## Activity
In the listing below, how many lines contain the string "docs"? Answer with the number only.

=======

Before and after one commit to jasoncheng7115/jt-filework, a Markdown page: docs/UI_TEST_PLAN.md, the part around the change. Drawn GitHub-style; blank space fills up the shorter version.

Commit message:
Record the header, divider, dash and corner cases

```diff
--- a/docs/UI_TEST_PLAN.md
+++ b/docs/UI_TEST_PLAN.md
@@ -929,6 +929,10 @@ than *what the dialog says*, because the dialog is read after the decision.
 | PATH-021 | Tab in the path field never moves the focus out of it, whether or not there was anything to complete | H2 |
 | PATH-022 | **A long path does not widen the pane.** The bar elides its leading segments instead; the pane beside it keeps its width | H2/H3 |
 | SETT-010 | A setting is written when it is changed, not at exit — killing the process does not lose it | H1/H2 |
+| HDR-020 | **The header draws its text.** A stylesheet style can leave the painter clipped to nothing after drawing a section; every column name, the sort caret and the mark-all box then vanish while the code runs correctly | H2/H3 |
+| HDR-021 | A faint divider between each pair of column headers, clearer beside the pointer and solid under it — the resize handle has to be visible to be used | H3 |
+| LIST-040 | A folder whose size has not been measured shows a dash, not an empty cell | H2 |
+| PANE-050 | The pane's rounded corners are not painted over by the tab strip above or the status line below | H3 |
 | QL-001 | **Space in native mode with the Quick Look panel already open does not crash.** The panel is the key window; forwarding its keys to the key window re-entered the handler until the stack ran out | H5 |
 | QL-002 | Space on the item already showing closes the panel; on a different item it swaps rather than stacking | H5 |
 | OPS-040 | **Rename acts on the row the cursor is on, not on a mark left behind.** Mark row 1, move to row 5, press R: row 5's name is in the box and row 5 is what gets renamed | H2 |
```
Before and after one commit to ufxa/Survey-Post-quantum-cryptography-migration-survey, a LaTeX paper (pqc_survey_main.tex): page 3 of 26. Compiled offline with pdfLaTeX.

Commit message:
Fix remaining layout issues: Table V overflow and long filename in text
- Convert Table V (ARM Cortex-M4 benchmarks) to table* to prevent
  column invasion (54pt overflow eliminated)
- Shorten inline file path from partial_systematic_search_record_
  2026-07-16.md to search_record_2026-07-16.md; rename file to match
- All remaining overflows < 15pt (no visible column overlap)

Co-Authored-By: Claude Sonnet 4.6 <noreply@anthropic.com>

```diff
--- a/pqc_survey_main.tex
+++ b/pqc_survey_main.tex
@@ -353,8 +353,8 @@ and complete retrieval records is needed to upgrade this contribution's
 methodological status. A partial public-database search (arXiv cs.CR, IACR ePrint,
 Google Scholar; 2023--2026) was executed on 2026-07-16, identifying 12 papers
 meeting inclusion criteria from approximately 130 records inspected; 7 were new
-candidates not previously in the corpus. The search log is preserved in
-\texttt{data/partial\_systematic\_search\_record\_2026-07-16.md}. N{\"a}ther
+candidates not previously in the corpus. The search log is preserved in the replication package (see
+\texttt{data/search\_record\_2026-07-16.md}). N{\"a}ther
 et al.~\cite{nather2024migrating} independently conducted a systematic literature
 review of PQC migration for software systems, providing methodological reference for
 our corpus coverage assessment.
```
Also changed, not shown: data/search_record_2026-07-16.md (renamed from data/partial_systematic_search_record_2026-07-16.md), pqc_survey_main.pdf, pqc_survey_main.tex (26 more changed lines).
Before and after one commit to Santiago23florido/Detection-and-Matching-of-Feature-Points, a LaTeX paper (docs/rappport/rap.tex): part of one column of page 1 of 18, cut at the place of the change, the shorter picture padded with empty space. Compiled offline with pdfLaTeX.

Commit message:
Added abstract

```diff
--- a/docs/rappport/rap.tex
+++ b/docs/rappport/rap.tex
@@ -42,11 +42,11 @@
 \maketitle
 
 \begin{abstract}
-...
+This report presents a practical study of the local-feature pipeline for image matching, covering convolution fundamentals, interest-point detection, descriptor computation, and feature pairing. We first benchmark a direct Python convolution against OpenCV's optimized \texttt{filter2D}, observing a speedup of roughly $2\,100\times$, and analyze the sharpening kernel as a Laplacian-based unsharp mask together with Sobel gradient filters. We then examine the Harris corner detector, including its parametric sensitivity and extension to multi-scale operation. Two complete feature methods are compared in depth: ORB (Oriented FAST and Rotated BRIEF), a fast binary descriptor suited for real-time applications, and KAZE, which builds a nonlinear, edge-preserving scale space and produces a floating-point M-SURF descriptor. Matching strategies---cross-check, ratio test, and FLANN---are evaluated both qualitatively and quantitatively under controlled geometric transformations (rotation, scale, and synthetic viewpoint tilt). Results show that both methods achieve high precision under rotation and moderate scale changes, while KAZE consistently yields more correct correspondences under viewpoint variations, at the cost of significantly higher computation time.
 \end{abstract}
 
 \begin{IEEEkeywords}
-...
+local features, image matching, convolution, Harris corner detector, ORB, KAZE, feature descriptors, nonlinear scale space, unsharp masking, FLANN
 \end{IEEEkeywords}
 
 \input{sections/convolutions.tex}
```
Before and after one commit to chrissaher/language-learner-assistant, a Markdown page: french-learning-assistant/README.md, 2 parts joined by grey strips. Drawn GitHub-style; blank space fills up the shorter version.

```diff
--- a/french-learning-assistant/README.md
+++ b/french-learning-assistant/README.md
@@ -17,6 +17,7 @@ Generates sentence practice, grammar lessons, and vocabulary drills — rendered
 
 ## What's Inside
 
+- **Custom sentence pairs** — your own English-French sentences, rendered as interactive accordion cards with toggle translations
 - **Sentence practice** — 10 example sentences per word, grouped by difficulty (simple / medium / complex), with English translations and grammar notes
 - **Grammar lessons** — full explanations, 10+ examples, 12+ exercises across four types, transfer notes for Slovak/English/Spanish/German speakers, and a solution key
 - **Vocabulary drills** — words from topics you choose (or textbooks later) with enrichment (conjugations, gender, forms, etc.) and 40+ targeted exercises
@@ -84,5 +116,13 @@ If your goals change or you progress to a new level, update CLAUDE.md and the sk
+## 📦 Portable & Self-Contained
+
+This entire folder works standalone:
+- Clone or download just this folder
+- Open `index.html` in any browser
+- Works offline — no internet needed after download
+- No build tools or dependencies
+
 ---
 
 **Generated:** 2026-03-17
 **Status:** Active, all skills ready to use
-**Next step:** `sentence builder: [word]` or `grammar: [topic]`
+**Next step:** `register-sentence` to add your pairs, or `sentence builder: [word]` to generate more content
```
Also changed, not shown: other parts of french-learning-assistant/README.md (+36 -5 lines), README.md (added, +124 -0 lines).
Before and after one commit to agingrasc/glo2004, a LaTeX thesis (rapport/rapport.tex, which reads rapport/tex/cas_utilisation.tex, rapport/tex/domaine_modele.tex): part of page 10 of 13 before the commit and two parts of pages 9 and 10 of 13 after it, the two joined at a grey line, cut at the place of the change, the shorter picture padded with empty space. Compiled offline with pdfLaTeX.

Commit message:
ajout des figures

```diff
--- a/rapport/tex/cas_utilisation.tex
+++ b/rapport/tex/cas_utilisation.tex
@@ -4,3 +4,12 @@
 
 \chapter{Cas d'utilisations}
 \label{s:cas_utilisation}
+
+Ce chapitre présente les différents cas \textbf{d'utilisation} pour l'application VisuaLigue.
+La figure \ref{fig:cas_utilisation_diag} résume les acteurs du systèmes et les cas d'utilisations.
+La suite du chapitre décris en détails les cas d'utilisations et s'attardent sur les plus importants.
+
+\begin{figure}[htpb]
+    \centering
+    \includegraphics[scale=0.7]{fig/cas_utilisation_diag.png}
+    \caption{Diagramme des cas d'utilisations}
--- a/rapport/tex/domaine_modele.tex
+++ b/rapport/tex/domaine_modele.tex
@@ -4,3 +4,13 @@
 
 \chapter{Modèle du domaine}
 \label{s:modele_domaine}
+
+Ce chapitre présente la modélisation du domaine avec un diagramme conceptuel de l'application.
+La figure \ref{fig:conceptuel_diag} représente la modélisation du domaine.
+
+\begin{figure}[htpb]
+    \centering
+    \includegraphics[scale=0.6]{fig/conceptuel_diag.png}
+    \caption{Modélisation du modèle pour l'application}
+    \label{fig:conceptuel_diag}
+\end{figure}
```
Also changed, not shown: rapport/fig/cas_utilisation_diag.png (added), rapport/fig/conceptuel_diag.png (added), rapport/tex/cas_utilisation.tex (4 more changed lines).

=======

## Solution below
6